WHAT IS REQUIRED: Reproduce the records that follow in full, excluding any picture they contain.

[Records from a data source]

○ ○ ○ ○

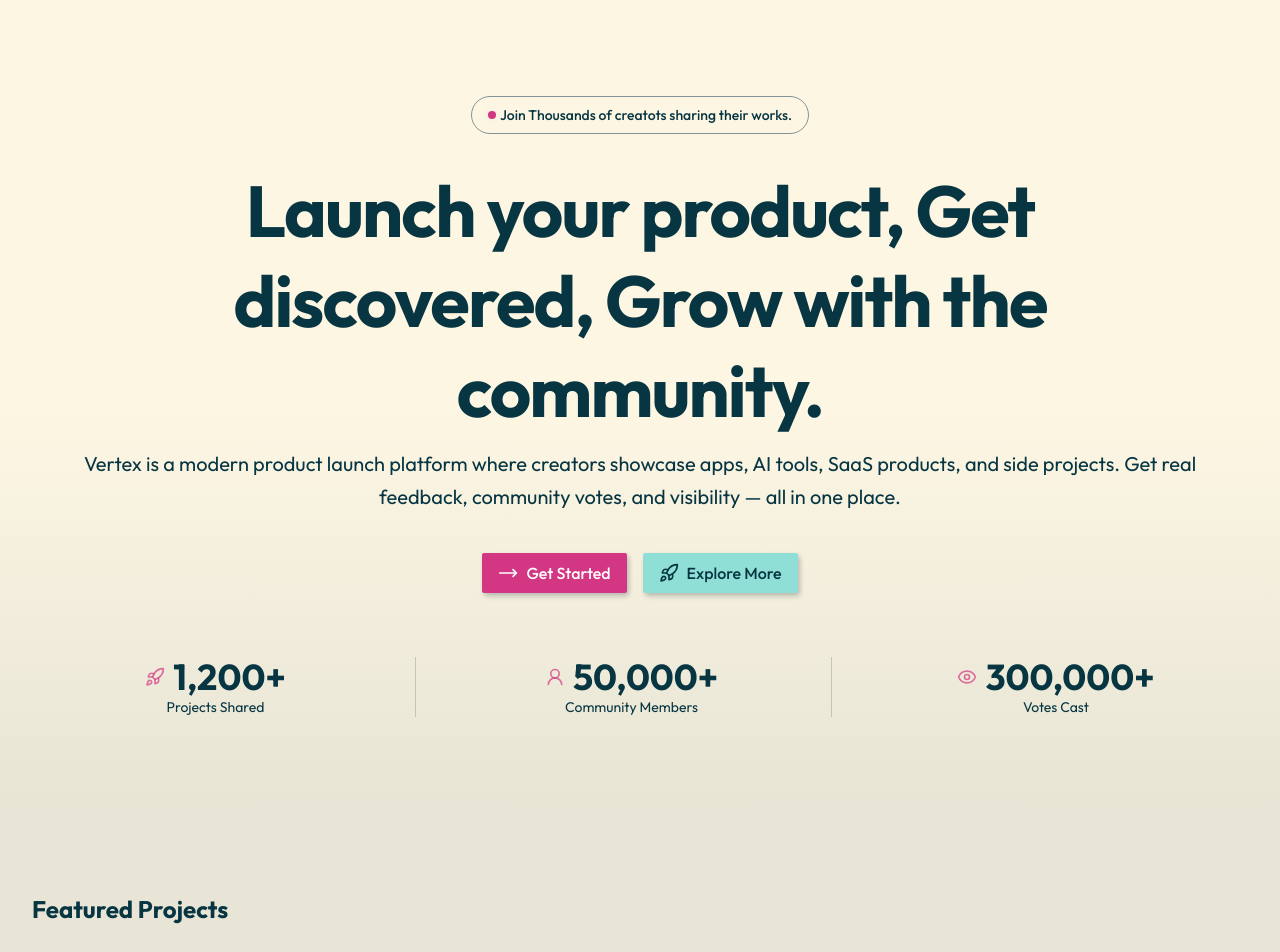
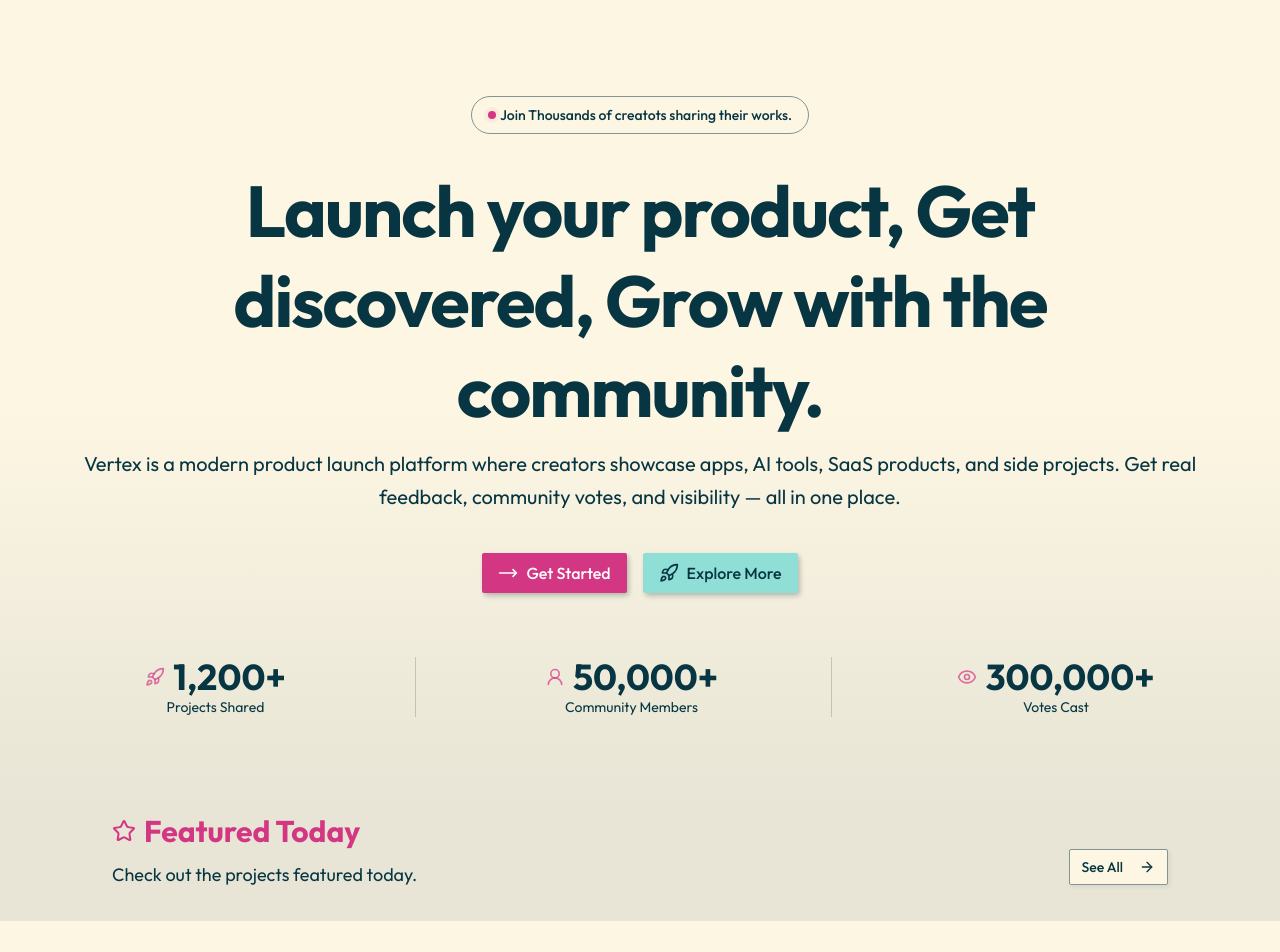
Before and after one commit to bijaya-dev07/Vertex, a Next.js app in the folder vertex/: page / in a window 1280 px wide. Shown: the top 952 px of the page. Built offline with nearby package versions, Linux system fonts and the light colour scheme.

Commit message:
feat: enhance SectionHeader component with icon and description; update FeaturedProjects to utilize new props

```diff
--- a/vertex/components/common/section-header.tsx
+++ b/vertex/components/common/section-header.tsx
@@ -1,9 +1,21 @@
-export default function SectionHeader({ title }: { title: string }) {
+import { LucideIcon } from "lucide-react";
+
+export default function SectionHeader({
+  title,
+  icon: Icon,
+  description,
+}: {
+  title: string;
+  icon: LucideIcon;
+  description: string;
+}) {
   return (
     <div className="mb-8">
       <div className="items-center flex gap-2 mb-3">
-        <h2 className="text-2xl font-bold">{title}</h2>
+        <Icon className="size-6 text-primary" />
+        <h2 className="text-3xl text-primary font-bold">{title}</h2>
       </div>
+      <p className="text-muted-foreground text-lg">{description}</p>
     </div>
   );
 }
--- a/vertex/components/ui/landing-page/featured-projects.tsx
+++ b/vertex/components/ui/landing-page/featured-projects.tsx
@@ -1,12 +1,24 @@
 import SectionHeader from "@/components/common/section-header";
+import { ArrowRightIcon, Star } from "lucide-react";
+import { Button } from "../button";
+import Link from "next/link";
 
 export default function FeaturedProjects() {
   return (
     <div>
-      <section className="py-20 bg-muted/20">
+      <section className="px-20 bg-muted/20">
         <div className="wrapper">
-          <div className="flex items-center justify-between mb-12">
-            <SectionHeader title="Featured Projects" />
+          <div className="flex items-center justify-between mb-8">
+            <SectionHeader
+              title="Featured Today"
+              icon={Star}
+              description="Check out the projects featured today."
+            />
+            <Button variant="outline" asChild className="hidden sm:flex">
+              <Link href="/explore/projects">
+              See All <ArrowRightIcon className="ml-2 size-4" />
+              </Link>
+            </Button>
           </div>
         </div>
       </section>
```
Also changed, not shown: 1 other file (tests, documents, lock files or other folders).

○ ○ ○ ○

OUTPUT FOR THIS EXERCISE:
Before and after one commit to bijaya-dev07/Vertex, a Next.js app in the folder vertex/: page / in a window 1280 px wide. Shown: the top 952 px of the page. Built offline with nearby package versions, Linux system fonts and the light colour scheme.

Commit message:
feat: enhance SectionHeader component with icon and description; update FeaturedProjects to utilize new props

```diff
--- a/vertex/components/common/section-header.tsx
+++ b/vertex/components/common/section-header.tsx
@@ -1,9 +1,21 @@
-export default function SectionHeader({ title }: { title: string }) {
+import { LucideIcon } from "lucide-react";
+
+export default function SectionHeader({
+  title,
+  icon: Icon,
+  description,
+}: {
+  title: string;
+  icon: LucideIcon;
+  description: string;
+}) {
   return (
     <div className="mb-8">
       <div className="items-center flex gap-2 mb-3">
-        <h2 className="text-2xl font-bold">{title}</h2>
+        <Icon className="size-6 text-primary" />
+        <h2 className="text-3xl text-primary font-bold">{title}</h2>
       </div>
+      <p className="text-muted-foreground text-lg">{description}</p>
     </div>
   );
 }
--- a/vertex/components/ui/landing-page/featured-projects.tsx
+++ b/vertex/components/ui/landing-page/featured-projects.tsx
@@ -1,12 +1,24 @@
 import SectionHeader from "@/components/common/section-header";
+import { ArrowRightIcon, Star } from "lucide-react";
+import { Button } from "../button";
+import Link from "next/link";
 
 export default function FeaturedProjects() {
   return (
     <div>
-      <section className="py-20 bg-muted/20">
+      <section className="px-20 bg-muted/20">
         <div className="wrapper">
-          <div className="flex items-center justify-between mb-12">
-            <SectionHeader title="Featured Projects" />
+          <div className="flex items-center justify-between mb-8">
+            <SectionHeader
+              title="Featured Today"
+              icon={Star}
+              description="Check out the projects featured today."
+            />
+            <Button variant="outline" asChild className="hidden sm:flex">
+              <Link href="/explore/projects">
+              See All <ArrowRightIcon className="ml-2 size-4" />
+              </Link>
+            </Button>
           </div>
         </div>
       </section>
```
Also changed, not shown: 1 other file (tests, documents, lock files or other folders).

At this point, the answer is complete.